PROBLEM REQUIREMENTS:
Copy the lines from the start of the records below through the line containing "Keep the featured", both included, and leave out the pictures.

##### DATASET RECORDS

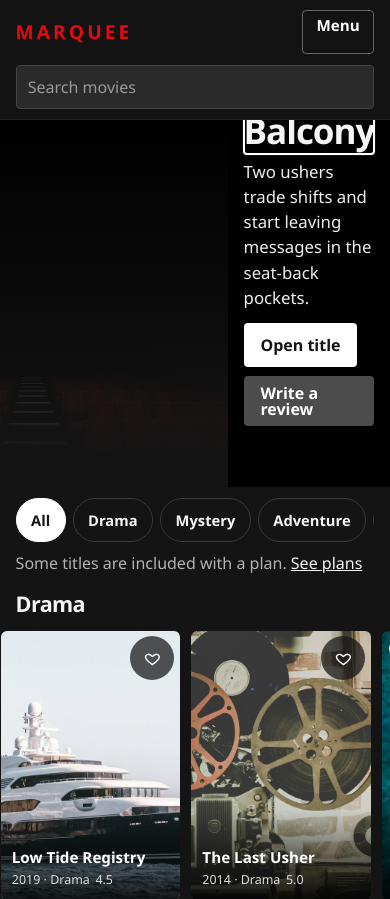
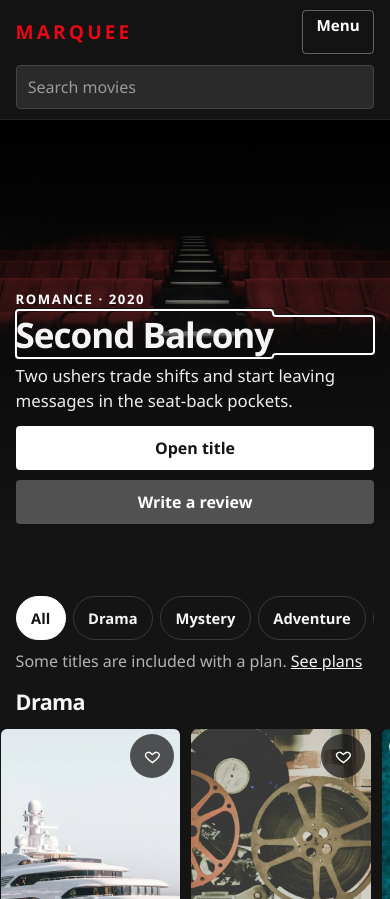
Before and after one commit to Phantasyx/MovieDatabase, a PHP site: page /marquee/ in a window 390 px wide. Shown: the top 899 px of the page. Run offline with PHP 8.4, Linux system fonts and the light colour scheme.

Commit message:
Keep the featured title inside the phone viewport.
The hero image was sitting in the same row as the title on small screens, so the copy ran off the right edge. Stack the photograph, title, and buttons instead.

Co-authored-by: Phantasyx <Phantasyx@users.noreply.github.com>

```diff
--- a/marquee/css/marquee.css
+++ b/marquee/css/marquee.css
@@ -571,14 +571,33 @@ button:disabled { opacity: 0.65; cursor: default; }
 
 @media (max-width: 800px) {
   .sheet.auth { grid-template-columns: 1fr; }
-  .hero { min-height: 0; }
-  .hero-media { position: relative; height: 58vw; min-height: 220px; }
+  .hero,
+  .title-hero {
+    min-height: 0;
+    flex-direction: column;
+    align-items: stretch;
+  }
+  .hero-media,
+  .title-hero img {
+    position: relative;
+    inset: auto;
+    width: 100%;
+    max-width: 100%;
+    min-width: 0;
+    flex: 0 0 auto;
+  }
+  .hero-media { height: 58vw; min-height: 220px; }
+  .title-hero img { height: 52vw; min-height: 200px; }
   .hero::after { background: linear-gradient(180deg, rgba(0, 0, 0, 0.15), #141414 92%); }
-  .hero-copy { margin-top: -4.5rem; padding-top: 0; }
-  .title-hero { min-height: 0; }
-  .title-hero img { position: relative; height: 52vw; min-height: 200px; }
   .title-hero::after { background: linear-gradient(180deg, rgba(0, 0, 0, 0.05), #141414 90%); }
-  .title-copy { margin-top: -3.5rem; }
+  .hero-copy,
+  .title-copy {
+    width: 100%;
+    max-width: 100%;
+    min-width: 0;
+    margin-top: -3.5rem;
+    padding-top: 0;
+  }
 }
 
 @media (max-width: 1040px) {
@@ -609,6 +628,13 @@ button:disabled { opacity: 0.65; cursor: default; }
   .poster-wrap { flex-basis: 46vw; }
   .plan-grid { grid-template-columns: 1fr; }
   h1 { font-size: clamp(1.8rem, 9vw, 2.6rem); }
+  .hero-copy .actions,
+  .title-copy .actions {
+    flex-direction: column;
+    align-items: stretch;
+  }
+  .hero-copy .actions .btn,
+  .title-copy .actions .btn { width: 100%; }
 }
 
 @media (prefers-reduced-motion: reduce) {
```
Also changed, not shown: marquee/E2E.md (+1 -0 lines), marquee/dist/css/marquee.css (+32 -6 lines).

##########

SOLUTION FOR THIS PROBLEM:
Before and after one commit to Phantasyx/MovieDatabase, a PHP site: page /marquee/ in a window 390 px wide. Shown: the top 899 px of the page. Run offline with PHP 8.4, Linux system fonts and the light colour scheme.

Commit message:
Keep the featured title inside the phone viewport.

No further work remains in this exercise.